Instead, Skenazy was buoyed by a healthy legion of supporters. She quickly followed up her revelation in he now-defunct New York Sun with numerous TV appearances, her offspring by her side as if to reassure the world that he survived in one piece.


Read the column by Lenore Skenazy about letting her 9-year-old son ride the subway alone. 

She put up a Website,, dedicating it to safe but sane parenting. Skenazy invited parents to share how they let their kids "free range'' by doing things like riding bikes alone to the library or walking solo to school.

The goal? "Giving our kids the freedom we had without going nuts with worry.''

A year to the month after waving goodbye to her child in Bloomingdale's, arming him with a subway map, MetroCard, $20 in cash and several quarters (in case he had to make a call), Skenazy has published a book, Free-Range Kids.

It serves up statistics aimed at easing the fears of today's helicopter parents over

everything from sexual predators to salmonella from ingesting raw cookie dough (it's the eggs). Skenazy offers "14 Commandments'' for parents on how they can accomplish free rangehood, along with an A-Z guide on why all things scary aren't any more so than when most were kids themselves.

An interview with Lenore Skenazy:

You've been excoriated as "America's Worst Mom'' and revered as a parental freedom fighter. Had you anticipated the depth of emotion when you wrote the column about putting your son on the subway?

"Nothing prepared me for the response. ... People reacted so intensely probably because I was not just pontificating. I actually sent my dear son alone into the bowels of the earth -- and if you're not from New York the subway seems a lot scarier than it is.''

Why did you decide to turn this controversy into a book?

"The weekend after the column exploded I started to explain that free-range parents are not negligent. My God … my kids think I'm a safety nut. We use safety belts, bike helmets, weird little wire toothpicks to help us super-floss. But my husband and I also allow them to get themselves to school and the store, because once you prepare your kids, these things are not unsafe. I wrote the book to say: The fear that has made these activities seem radical is new. It has been foisted upon us by terrifying TV shows, and 'experts' with babyproofing services to peddle.''

Your book mixes advice with a lot of cold hard facts focused on tempering much of the hysteria that has contributed to helicopter parenting. Do you think you'll change any minds?

"It is hard to change anyone's mind about anything! But one of the reasons so many of us are so scared these days is that the other side -- the, "Something is going to hurt your child any moment!'' side -- has a huge voice. It's the one on the milk cartons. It's the one saying, 'Is your baby bottle toxic? Stay tuned!' I'm just trying to be the other little voice that says, 'You're allowed to ask yourself: Did I grow up walking to school by myself? Did my mom need a bath thermometer to figure out if the water was going to scald me? Did I survive drinking from a baby bottle?' ''

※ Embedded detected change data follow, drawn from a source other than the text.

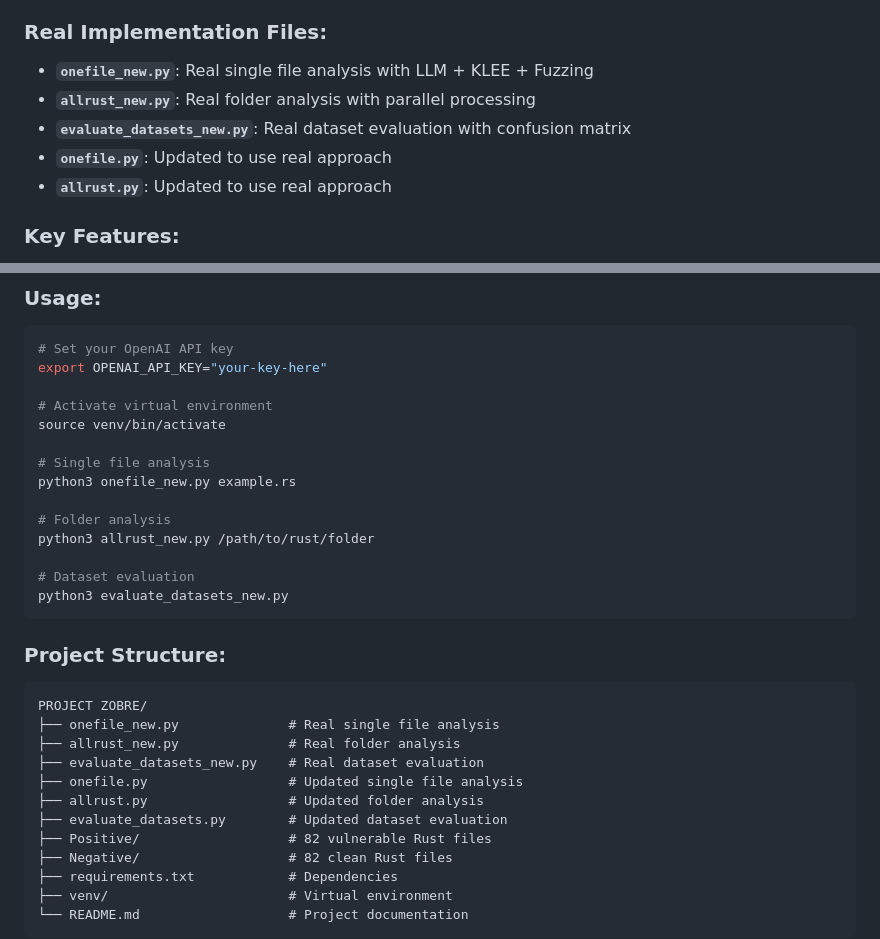
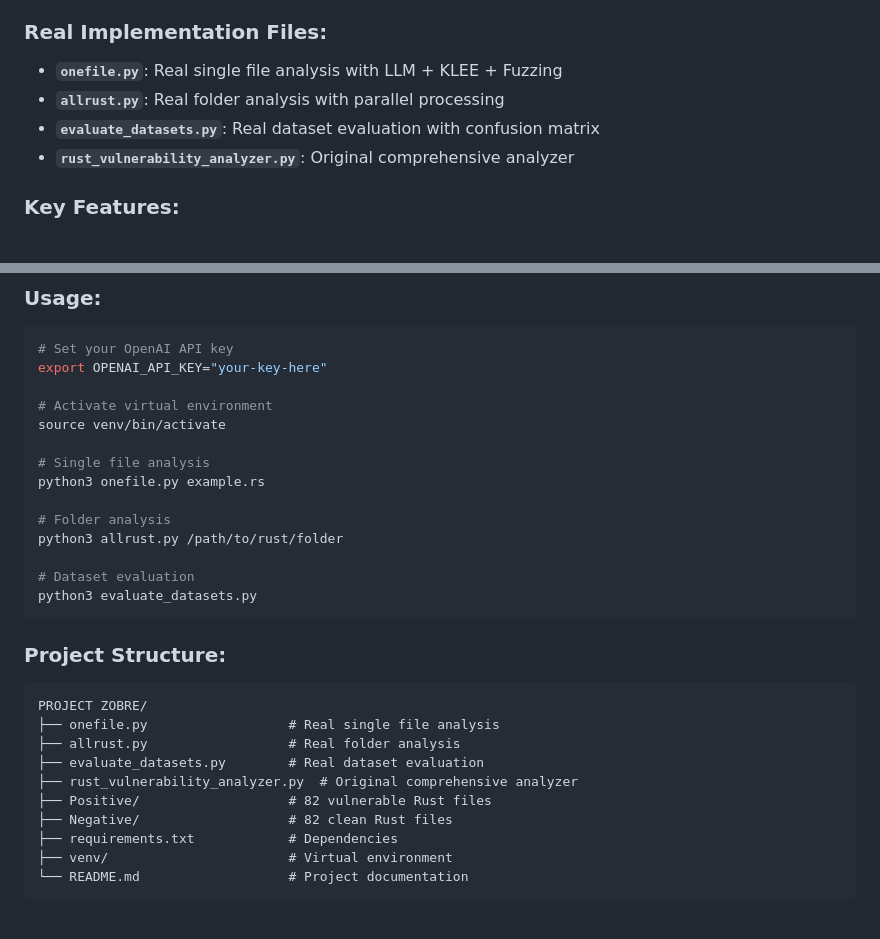
Before and after one commit to Zeyad-Ab/Symbolic-Execution-with-Multi-LLM-Architecture-for-Rust-Security, a Markdown page: PROJECT_STATUS.md, 2 parts joined by grey strips. Rendered like a GitHub page; blank space fills up the shorter version.

Commit message:
Update PROJECT_STATUS.md to reflect clean file structure
- Updated file references to use clean names (no _new suffixes)
- Updated usage instructions to match new file names
- Updated project structure diagram
- All documentation now reflects the clean, final structure

````diff
--- a/PROJECT_STATUS.md
+++ b/PROJECT_STATUS.md
@@ -9,11 +9,10 @@
 4. **Implementation Testing**: All new implementations tested and working
 
 ### **Real Implementation Files:**
-- **`onefile_new.py`**: Real single file analysis with LLM + KLEE + Fuzzing
-- **`allrust_new.py`**: Real folder analysis with parallel processing
-- **`evaluate_datasets_new.py`**: Real dataset evaluation with confusion matrix
-- **`onefile.py`**: Updated to use real approach
-- **`allrust.py`**: Updated to use real approach
+- **`onefile.py`**: Real single file analysis with LLM + KLEE + Fuzzing
+- **`allrust.py`**: Real folder analysis with parallel processing
+- **`evaluate_datasets.py`**: Real dataset evaluation with confusion matrix
+- **`rust_vulnerability_analyzer.py`**: Original comprehensive analyzer
 
 ### **Key Features:**
 1. **Real LLM Integration**: Uses OpenAI GPT-3.5-turbo for intelligent code transformation
@@ -33,24 +32,22 @@ export OPENAI_API_KEY="your-key-here"
 source venv/bin/activate
 
 # Single file analysis
-python3 onefile_new.py example.rs
+python3 onefile.py example.rs
 
 # Folder analysis
-python3 allrust_new.py /path/to/rust/folder
+python3 allrust.py /path/to/rust/folder
 
 # Dataset evaluation
-python3 evaluate_datasets_new.py
+python3 evaluate_datasets.py
 ```
 
 ### **Project Structure:**
 ```
 PROJECT ZOBRE/
-├── onefile_new.py              # Real single file analysis
-├── allrust_new.py              # Real folder analysis
-├── evaluate_datasets_new.py    # Real dataset evaluation
-├── onefile.py                  # Updated single file analysis
-├── allrust.py                  # Updated folder analysis
-├── evaluate_datasets.py        # Updated dataset evaluation
+├── onefile.py                  # Real single file analysis
+├── allrust.py                  # Real folder analysis
+├── evaluate_datasets.py        # Real dataset evaluation
+├── rust_vulnerability_analyzer.py  # Original comprehensive analyzer
 ├── Positive/                   # 82 vulnerable Rust files
 ├── Negative/                   # 82 clean Rust files
 ├── requirements.txt            # Dependencies
````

Your parenting philosophy relies heavily on the past, promoting the idea that WE the parents were raised far freer range than the norm today. But doesn't this romanticize history just a bit?

"I'm sure I romanticize the past. I'm middle aged! The only thing I can't romanticize is crime. And the fact is that crime today is on par with the level in the early '70s, according to the Crimes Against Children Research Center, which bases its analyses on FBI statistics. From the early '70s till about 1993, crime was on the rise. But since 1993, it has plunged (thanks to better policing, more unstable folks on meds, and maybe even cell phones), to the point where sex crimes against juveniles -- the crimes we're most afraid of -- are down 79 percent!

That means if you grew up anytime in the '70s or '80s, it's actually safer today than when you were a kid. So when parents say they'd really LIKE to let their kids play outside more -- even on the front lawn -- but they're afraid, I just want them to know that their children are no more likely to be kidnapped or molested than we were when we were kids. This is hard to believe when cable TV blares the scariest stories from around the world, 24 hours a day. But if abductions were really so common, we wouldn't need to import those stories from Aruba and Portugal.